═════ Material provided ═════

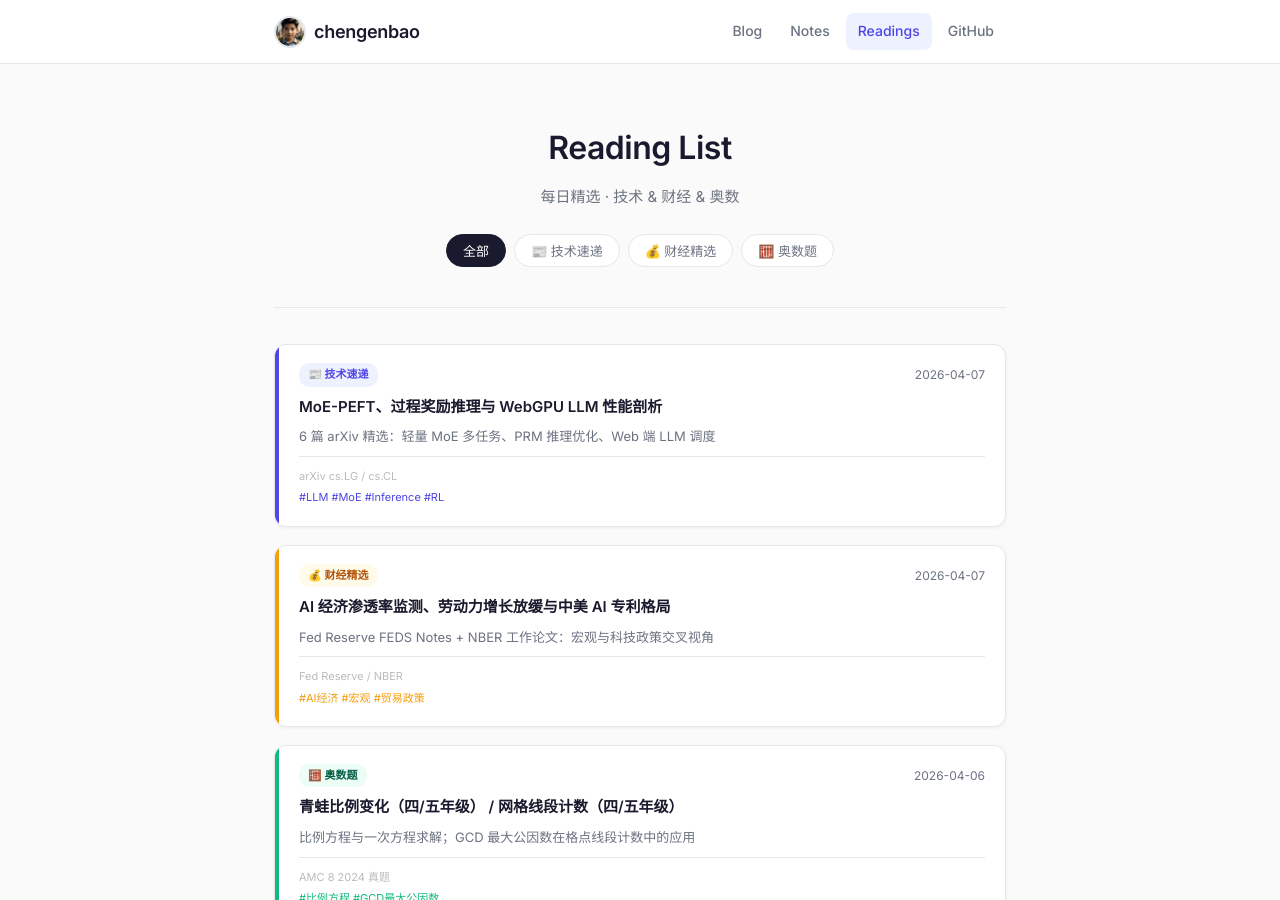
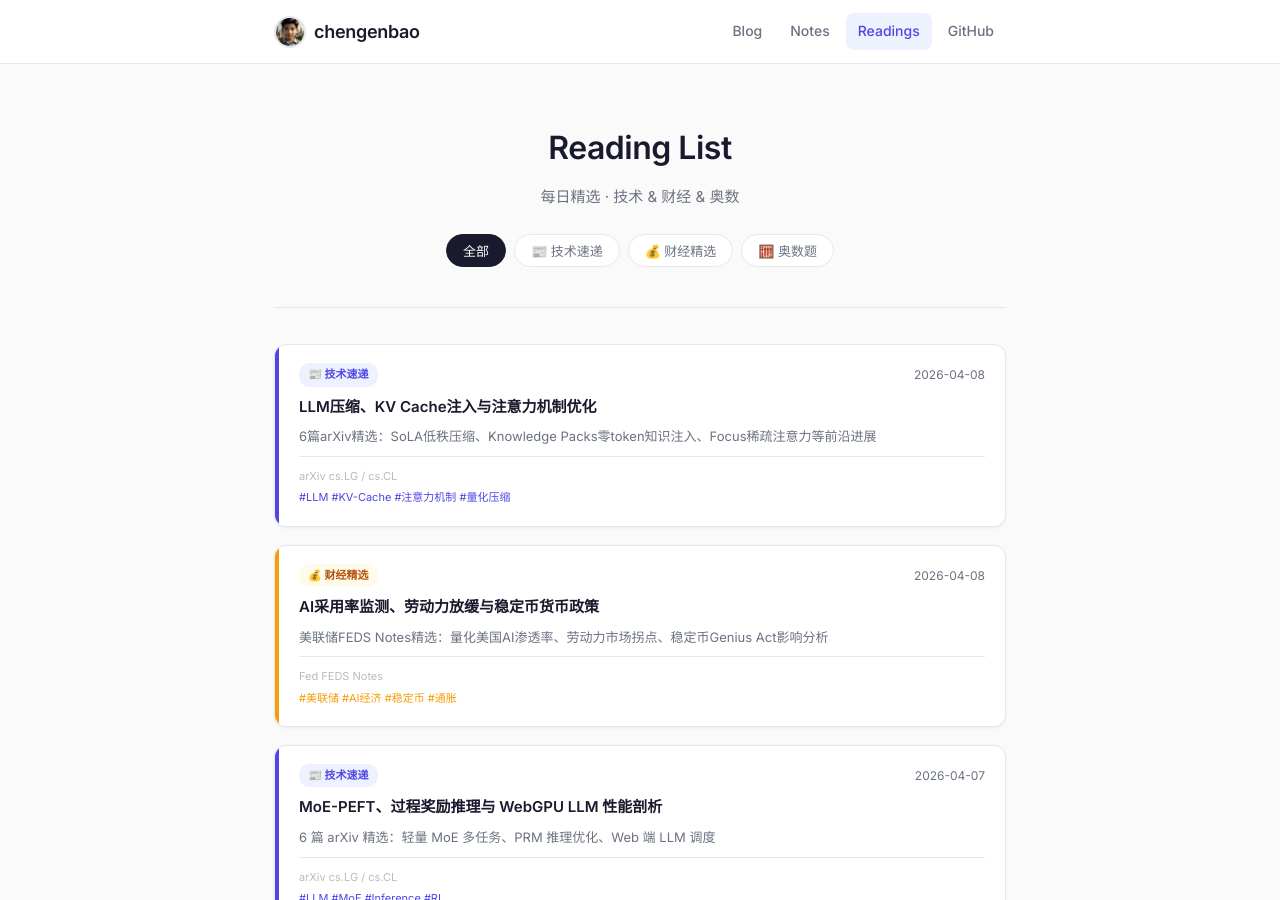
Before and after one commit to chengenbao/chengenbao.github.io, a Jekyll site: the page built from reading-list/index.md, in a window 1280 px wide and 900 px high. Built offline with Jekyll 4.4.1, drawn with Linux system fonts in a browser that asks for light colours.

Commit message:
Add reading list cards for 2026-04-08

```diff
--- a/reading-list/index.md
+++ b/reading-list/index.md
@@ -18,6 +18,36 @@ permalink: /reading-list/
   </div>
 
   <div class="rl-grid">
+<a class="rl-card tech" href="/reading-list/2026-04-08-tech-daily/">
+  <div class="rl-accent"></div>
+  <div class="rl-body">
+    <div class="rl-top">
+      <span class="rl-badge tech">📰 技术速递</span>
+      <time>2026-04-08</time>
+    </div>
+    <h2>LLM压缩、KV Cache注入与注意力机制优化</h2>
+    <p>6篇arXiv精选：SoLA低秩压缩、Knowledge Packs零token知识注入、Focus稀疏注意力等前沿进展</p>
+    <div class="rl-meta">
+      <span class="rl-source">arXiv cs.LG / cs.CL</span>
+      <span class="rl-tags">#LLM #KV-Cache #注意力机制 #量化压缩</span>
+    </div>
+  </div>
+</a>
+<a class="rl-card finance" href="/reading-list/2026-04-08-finance-daily/">
+  <div class="rl-accent"></div>
+  <div class="rl-body">
+    <div class="rl-top">
+      <span class="rl-badge finance">💰 财经精选</span>
+      <time>2026-04-08</time>
+    </div>
+    <h2>AI采用率监测、劳动力放缓与稳定币货币政策</h2>
+    <p>美联储FEDS Notes精选：量化美国AI渗透率、劳动力市场拐点、稳定币Genius Act影响分析</p>
+    <div class="rl-meta">
+      <span class="rl-source">Fed FEDS Notes</span>
+      <span class="rl-tags">#美联储 #AI经济 #稳定币 #通胀</span>
+    </div>
+  </div>
+</a>
 <a class="rl-card tech" href="/reading-list/2026-04-07-tech-daily/">
   <div class="rl-accent"></div>
   <div class="rl-body">
```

═════

How many lines in the data above contain the string "span"? Reply with only the number.

Expected answer >>
6